Structured diff data
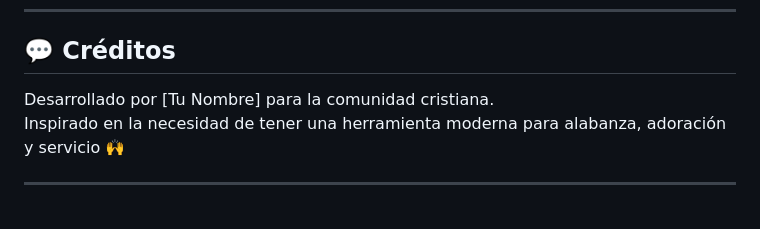
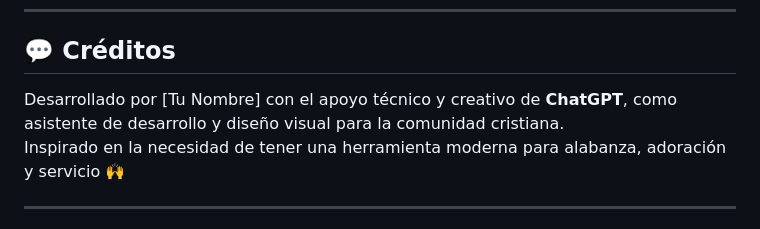
Before and after one commit to SvHector/Corario-1NL, a Markdown page: README.md, the part around the change. Rendered like a GitHub page.

Commit message:
Actualizacion de REDME.md
Honor a quien honor merece.

```diff
--- a/README.md
+++ b/README.md
@@ -81,7 +81,7 @@ corario-1nl/
 
 ## 💬 Créditos
 
-Desarrollado por [Tu Nombre] para la comunidad cristiana.
+Desarrollado por [Tu Nombre] con el apoyo técnico y creativo de **ChatGPT**, como asistente de desarrollo y diseño visual para la comunidad cristiana.
 Inspirado en la necesidad de tener una herramienta moderna para alabanza, adoración y servicio 🙌
 
 ---
```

• [Assigned task] Read the entries and select each line where the word "para" is found.

• [Answer for this exercise]
-Desarrollado por [Tu Nombre] para la comunidad cristiana.
+Desarrollado por [Tu Nombre] con el apoyo técnico y creativo de **ChatGPT**, como asistente de desarrollo y diseño visual para la comunidad cristiana.
 Inspirado en la necesidad de tener una herramienta moderna para alabanza, adoración y servicio 🙌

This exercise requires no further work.